I was not necessarily the world's  most well-adjusted kid, but I have to tell you, it never, ever, EVER occurred to me as a tween, teenager, or a young adult that I was somehow *supposed* to look like models or celebrities in magazines.  I would maybe like what they were wearing, or their hair and makeup, etc., but I truly never felt inadequate because of my body.  So although I can intellectually understand that it can be/is a problem for women of all ages today, I can't really relate to the whole issue.

As I got older, and became responsible for feeding, dressing, and being completely in charge of myself, my biggest desire was to be healthy and fit.  It didn't necessarily translate into me treating my body as the temple that health fanatics do, but it made me more aware that my overall health and fitness was my own responsibility.  I have been fortunate to be a person who is comfortable in my own skin.

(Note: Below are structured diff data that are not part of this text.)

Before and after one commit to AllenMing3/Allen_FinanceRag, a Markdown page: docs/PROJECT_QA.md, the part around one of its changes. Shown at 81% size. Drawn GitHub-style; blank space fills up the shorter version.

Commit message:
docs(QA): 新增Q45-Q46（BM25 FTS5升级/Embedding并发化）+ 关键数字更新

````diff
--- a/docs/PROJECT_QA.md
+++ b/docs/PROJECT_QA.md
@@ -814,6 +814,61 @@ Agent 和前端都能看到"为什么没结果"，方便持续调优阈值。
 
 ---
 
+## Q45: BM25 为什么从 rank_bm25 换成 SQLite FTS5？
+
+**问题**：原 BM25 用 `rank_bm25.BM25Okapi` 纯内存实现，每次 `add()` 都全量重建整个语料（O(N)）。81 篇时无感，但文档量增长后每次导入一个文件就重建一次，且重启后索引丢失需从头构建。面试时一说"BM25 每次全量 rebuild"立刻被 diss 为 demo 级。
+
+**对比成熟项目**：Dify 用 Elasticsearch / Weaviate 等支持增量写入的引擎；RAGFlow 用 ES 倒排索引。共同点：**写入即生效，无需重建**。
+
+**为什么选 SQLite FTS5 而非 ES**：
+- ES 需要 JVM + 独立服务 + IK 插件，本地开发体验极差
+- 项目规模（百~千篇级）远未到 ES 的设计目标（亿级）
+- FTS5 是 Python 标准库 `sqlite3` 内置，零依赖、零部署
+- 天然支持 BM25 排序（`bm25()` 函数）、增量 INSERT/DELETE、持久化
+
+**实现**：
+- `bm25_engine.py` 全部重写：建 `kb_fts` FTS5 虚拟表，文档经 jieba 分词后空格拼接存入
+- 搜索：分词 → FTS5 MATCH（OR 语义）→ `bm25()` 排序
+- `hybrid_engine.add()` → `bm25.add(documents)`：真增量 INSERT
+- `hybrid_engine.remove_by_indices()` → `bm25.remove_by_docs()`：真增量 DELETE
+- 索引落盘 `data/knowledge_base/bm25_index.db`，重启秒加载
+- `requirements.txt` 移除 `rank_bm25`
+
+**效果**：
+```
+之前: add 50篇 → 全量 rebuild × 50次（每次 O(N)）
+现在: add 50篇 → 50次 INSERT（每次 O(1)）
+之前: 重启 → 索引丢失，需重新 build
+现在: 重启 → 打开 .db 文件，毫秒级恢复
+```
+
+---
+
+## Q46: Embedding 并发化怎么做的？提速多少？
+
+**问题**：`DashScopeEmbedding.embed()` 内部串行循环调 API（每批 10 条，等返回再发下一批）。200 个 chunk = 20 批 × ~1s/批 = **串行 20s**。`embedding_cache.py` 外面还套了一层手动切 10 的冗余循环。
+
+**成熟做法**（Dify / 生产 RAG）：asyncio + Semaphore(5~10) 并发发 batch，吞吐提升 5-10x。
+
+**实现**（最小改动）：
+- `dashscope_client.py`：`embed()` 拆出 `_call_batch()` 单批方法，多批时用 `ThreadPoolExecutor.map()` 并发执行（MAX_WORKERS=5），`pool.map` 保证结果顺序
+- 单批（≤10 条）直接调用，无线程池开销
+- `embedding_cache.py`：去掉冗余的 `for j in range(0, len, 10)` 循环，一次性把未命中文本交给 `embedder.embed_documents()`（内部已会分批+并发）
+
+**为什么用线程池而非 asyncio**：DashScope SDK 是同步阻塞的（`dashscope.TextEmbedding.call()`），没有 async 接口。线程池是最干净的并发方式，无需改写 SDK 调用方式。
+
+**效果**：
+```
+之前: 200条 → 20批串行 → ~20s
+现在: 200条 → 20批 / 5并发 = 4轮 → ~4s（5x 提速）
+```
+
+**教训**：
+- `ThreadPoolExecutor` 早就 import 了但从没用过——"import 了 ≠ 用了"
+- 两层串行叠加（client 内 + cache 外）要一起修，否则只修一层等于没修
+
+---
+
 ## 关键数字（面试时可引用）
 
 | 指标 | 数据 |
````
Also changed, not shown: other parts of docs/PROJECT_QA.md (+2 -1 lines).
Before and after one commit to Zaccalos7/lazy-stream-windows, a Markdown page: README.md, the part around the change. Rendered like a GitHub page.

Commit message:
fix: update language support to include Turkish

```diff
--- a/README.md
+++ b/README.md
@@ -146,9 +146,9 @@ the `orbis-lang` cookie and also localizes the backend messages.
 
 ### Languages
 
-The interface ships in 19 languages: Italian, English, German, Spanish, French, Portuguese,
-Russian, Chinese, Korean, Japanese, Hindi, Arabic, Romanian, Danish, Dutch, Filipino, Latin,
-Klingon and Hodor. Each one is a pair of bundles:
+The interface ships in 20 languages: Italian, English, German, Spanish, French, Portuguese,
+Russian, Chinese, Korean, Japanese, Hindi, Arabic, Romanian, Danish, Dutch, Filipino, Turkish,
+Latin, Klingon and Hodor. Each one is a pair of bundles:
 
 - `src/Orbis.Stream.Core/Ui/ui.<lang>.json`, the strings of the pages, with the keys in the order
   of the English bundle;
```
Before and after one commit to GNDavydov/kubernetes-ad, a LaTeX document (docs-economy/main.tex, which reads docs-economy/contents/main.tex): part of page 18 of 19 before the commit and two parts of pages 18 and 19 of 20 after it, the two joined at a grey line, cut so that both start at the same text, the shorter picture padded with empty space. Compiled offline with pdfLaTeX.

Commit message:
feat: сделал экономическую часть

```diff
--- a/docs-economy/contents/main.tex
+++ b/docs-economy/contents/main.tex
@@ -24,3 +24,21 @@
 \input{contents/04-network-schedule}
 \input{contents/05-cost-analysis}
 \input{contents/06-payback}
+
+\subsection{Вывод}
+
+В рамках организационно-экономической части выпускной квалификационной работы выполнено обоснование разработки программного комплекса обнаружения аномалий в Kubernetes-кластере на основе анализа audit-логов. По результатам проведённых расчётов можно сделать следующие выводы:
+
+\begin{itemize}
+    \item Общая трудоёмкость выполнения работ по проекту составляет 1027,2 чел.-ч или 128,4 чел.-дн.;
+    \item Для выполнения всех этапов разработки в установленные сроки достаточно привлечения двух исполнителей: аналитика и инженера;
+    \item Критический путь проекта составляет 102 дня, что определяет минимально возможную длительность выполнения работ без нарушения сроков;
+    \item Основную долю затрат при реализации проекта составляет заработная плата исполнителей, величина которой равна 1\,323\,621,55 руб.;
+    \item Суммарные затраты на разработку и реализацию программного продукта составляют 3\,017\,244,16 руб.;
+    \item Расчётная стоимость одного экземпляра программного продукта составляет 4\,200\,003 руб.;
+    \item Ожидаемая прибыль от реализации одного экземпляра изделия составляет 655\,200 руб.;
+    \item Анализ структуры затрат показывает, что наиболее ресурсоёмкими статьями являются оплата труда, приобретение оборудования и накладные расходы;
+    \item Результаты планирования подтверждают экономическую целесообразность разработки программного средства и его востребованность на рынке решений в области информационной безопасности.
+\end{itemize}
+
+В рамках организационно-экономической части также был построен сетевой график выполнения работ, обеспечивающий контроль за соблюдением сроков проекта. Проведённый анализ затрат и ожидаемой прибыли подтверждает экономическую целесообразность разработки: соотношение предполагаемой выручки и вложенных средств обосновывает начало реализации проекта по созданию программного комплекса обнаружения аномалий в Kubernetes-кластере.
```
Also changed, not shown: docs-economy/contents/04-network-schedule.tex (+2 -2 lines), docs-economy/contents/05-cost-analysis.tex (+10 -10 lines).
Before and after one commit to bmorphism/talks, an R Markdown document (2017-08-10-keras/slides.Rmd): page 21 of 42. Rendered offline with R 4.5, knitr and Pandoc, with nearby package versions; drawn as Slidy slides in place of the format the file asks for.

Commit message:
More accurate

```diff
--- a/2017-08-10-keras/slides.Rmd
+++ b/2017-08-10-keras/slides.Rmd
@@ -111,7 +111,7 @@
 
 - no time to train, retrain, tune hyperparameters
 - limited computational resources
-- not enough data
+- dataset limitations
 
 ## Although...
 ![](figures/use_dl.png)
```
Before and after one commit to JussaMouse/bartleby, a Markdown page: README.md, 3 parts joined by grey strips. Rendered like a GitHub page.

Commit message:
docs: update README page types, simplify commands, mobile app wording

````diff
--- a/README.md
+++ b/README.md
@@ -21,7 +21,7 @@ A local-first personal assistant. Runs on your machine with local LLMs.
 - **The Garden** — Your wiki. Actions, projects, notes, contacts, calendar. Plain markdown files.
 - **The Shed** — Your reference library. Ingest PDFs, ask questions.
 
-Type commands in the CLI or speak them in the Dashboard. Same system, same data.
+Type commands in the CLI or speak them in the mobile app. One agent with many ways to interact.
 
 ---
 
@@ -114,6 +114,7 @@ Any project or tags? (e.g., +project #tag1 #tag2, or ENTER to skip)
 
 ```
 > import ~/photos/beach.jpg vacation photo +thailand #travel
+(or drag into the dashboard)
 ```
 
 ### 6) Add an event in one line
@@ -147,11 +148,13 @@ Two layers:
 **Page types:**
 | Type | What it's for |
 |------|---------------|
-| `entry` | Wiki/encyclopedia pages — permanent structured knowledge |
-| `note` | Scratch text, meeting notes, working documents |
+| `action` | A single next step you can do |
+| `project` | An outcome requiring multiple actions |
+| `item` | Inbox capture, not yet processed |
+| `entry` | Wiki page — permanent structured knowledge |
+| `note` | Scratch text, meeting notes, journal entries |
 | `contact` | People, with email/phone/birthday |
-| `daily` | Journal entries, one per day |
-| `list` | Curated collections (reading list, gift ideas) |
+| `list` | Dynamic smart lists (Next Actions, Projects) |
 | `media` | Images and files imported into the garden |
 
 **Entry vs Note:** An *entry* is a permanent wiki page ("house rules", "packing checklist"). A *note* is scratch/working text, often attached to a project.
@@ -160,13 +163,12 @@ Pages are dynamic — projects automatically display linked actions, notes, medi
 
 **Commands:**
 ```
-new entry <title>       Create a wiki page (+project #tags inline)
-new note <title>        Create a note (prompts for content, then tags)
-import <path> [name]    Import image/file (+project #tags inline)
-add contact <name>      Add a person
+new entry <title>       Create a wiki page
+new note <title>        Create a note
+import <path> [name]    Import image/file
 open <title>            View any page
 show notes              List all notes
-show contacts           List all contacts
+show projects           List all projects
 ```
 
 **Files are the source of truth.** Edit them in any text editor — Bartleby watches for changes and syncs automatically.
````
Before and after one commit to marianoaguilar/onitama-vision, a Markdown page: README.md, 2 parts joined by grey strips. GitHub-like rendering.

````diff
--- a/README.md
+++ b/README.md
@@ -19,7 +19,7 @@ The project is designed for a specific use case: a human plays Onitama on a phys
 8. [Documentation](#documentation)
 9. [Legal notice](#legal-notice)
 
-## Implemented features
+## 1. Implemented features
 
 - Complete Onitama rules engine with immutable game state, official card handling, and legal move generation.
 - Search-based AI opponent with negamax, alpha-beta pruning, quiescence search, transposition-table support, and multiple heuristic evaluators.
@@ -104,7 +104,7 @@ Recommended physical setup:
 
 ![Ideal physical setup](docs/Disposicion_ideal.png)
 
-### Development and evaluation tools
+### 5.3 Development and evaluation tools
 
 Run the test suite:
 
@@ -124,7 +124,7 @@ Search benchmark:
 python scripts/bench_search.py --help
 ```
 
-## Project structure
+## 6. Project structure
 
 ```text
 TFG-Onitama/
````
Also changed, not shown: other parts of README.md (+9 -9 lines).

So anyway, back to the post mentioned at the beginning of this post.  She points out that genetics and privilege make a difference.  Unlike the writer's mother, my mother was not one who made sure that we always had whole grain breads, and fresh vegetables.  We always had some kind of fruit, and there was always milk in the refrigerator, but my "deprivations" growing up were a result of my parents' coming of age when having convenience foods was such a wonderful luxury, that opening a can of vegetables, or cooking frozen foods were desirable ways to feed your family.  The other reason was budgetary.  We didn't have money for much, and although we were fortunate to always have something to eat, many of our meals would likely make people today gasp in horror.  Milk was rationed to one glass for each of us a day, since it was seen as necessary but not easily affordable.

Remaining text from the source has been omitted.